*** Begin section ***

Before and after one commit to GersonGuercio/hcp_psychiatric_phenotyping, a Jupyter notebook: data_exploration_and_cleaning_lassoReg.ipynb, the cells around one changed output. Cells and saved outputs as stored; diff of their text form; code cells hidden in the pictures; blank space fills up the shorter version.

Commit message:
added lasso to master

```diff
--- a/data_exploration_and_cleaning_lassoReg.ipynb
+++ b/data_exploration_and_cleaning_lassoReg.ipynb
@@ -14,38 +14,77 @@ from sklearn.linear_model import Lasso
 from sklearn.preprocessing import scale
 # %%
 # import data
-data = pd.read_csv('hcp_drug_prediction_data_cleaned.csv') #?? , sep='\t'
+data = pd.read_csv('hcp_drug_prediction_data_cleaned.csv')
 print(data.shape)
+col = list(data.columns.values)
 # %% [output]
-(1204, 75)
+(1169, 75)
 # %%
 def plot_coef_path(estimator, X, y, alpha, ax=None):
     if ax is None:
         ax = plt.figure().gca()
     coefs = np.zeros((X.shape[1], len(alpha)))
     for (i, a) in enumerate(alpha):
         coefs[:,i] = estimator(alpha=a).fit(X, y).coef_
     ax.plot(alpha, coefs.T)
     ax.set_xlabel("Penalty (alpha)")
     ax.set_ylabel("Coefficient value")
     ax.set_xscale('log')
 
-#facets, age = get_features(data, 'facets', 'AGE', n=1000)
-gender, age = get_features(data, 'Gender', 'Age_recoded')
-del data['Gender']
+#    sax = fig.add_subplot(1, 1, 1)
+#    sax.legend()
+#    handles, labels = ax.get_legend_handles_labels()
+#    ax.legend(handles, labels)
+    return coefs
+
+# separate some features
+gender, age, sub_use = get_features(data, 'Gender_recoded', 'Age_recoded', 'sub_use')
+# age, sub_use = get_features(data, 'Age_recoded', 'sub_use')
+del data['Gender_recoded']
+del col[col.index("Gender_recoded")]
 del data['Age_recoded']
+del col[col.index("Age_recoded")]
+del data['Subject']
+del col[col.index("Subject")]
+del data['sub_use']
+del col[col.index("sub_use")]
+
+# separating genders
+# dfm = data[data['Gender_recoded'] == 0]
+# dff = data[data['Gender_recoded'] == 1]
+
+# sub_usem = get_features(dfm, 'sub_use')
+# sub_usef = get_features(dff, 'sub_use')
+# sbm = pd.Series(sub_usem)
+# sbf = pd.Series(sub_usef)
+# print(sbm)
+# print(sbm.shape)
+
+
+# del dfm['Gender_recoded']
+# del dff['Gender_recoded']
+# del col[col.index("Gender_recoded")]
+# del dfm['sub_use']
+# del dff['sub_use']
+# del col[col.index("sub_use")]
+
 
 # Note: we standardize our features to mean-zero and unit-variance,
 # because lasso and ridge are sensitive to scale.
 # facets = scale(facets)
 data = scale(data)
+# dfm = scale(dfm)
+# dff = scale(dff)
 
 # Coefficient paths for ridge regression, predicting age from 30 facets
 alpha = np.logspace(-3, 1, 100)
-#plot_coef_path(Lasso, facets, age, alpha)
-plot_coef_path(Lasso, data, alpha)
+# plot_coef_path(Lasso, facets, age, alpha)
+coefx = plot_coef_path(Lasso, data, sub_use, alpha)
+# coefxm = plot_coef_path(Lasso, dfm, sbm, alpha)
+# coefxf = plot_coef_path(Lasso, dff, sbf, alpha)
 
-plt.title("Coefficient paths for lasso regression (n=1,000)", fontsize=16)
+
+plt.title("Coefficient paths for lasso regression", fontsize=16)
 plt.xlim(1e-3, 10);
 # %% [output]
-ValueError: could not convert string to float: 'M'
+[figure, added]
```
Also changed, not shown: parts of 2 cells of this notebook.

*** End section ***

- **Exercise directions**
Reproduce the material above in full, word for word.

- **Response**
Before and after one commit to GersonGuercio/hcp_psychiatric_phenotyping, a Jupyter notebook: data_exploration_and_cleaning_lassoReg.ipynb, the cells around one changed output. Cells and saved outputs as stored; diff of their text form; code cells hidden in the pictures; blank space fills up the shorter version.

Commit message:
added lasso to master

```diff
--- a/data_exploration_and_cleaning_lassoReg.ipynb
+++ b/data_exploration_and_cleaning_lassoReg.ipynb
@@ -14,38 +14,77 @@ from sklearn.linear_model import Lasso
 from sklearn.preprocessing import scale
 # %%
 # import data
-data = pd.read_csv('hcp_drug_prediction_data_cleaned.csv') #?? , sep='\t'
+data = pd.read_csv('hcp_drug_prediction_data_cleaned.csv')
 print(data.shape)
+col = list(data.columns.values)
 # %% [output]
-(1204, 75)
+(1169, 75)
 # %%
 def plot_coef_path(estimator, X, y, alpha, ax=None):
     if ax is None:
         ax = plt.figure().gca()
     coefs = np.zeros((X.shape[1], len(alpha)))
     for (i, a) in enumerate(alpha):
         coefs[:,i] = estimator(alpha=a).fit(X, y).coef_
     ax.plot(alpha, coefs.T)
     ax.set_xlabel("Penalty (alpha)")
     ax.set_ylabel("Coefficient value")
     ax.set_xscale('log')
 
-#facets, age = get_features(data, 'facets', 'AGE', n=1000)
-gender, age = get_features(data, 'Gender', 'Age_recoded')
-del data['Gender']
+#    sax = fig.add_subplot(1, 1, 1)
+#    sax.legend()
+#    handles, labels = ax.get_legend_handles_labels()
+#    ax.legend(handles, labels)
+    return coefs
+
+# separate some features
+gender, age, sub_use = get_features(data, 'Gender_recoded', 'Age_recoded', 'sub_use')
+# age, sub_use = get_features(data, 'Age_recoded', 'sub_use')
+del data['Gender_recoded']
+del col[col.index("Gender_recoded")]
 del data['Age_recoded']
+del col[col.index("Age_recoded")]
+del data['Subject']
+del col[col.index("Subject")]
+del data['sub_use']
+del col[col.index("sub_use")]
+
+# separating genders
+# dfm = data[data['Gender_recoded'] == 0]
+# dff = data[data['Gender_recoded'] == 1]
+
+# sub_usem = get_features(dfm, 'sub_use')
+# sub_usef = get_features(dff, 'sub_use')
+# sbm = pd.Series(sub_usem)
+# sbf = pd.Series(sub_usef)
+# print(sbm)
+# print(sbm.shape)
+
+
+# del dfm['Gender_recoded']
+# del dff['Gender_recoded']
+# del col[col.index("Gender_recoded")]
+# del dfm['sub_use']
+# del dff['sub_use']
+# del col[col.index("sub_use")]
+
 
 # Note: we standardize our features to mean-zero and unit-variance,
 # because lasso and ridge are sensitive to scale.
 # facets = scale(facets)
 data = scale(data)
+# dfm = scale(dfm)
+# dff = scale(dff)
 
 # Coefficient paths for ridge regression, predicting age from 30 facets
 alpha = np.logspace(-3, 1, 100)
-#plot_coef_path(Lasso, facets, age, alpha)
-plot_coef_path(Lasso, data, alpha)
+# plot_coef_path(Lasso, facets, age, alpha)
+coefx = plot_coef_path(Lasso, data, sub_use, alpha)
+# coefxm = plot_coef_path(Lasso, dfm, sbm, alpha)
+# coefxf = plot_coef_path(Lasso, dff, sbf, alpha)
 
-plt.title("Coefficient paths for lasso regression (n=1,000)", fontsize=16)
+
+plt.title("Coefficient paths for lasso regression", fontsize=16)
 plt.xlim(1e-3, 10);
 # %% [output]
-ValueError: could not convert string to float: 'M'
+[figure, added]
```
Also changed, not shown: parts of 2 cells of this notebook.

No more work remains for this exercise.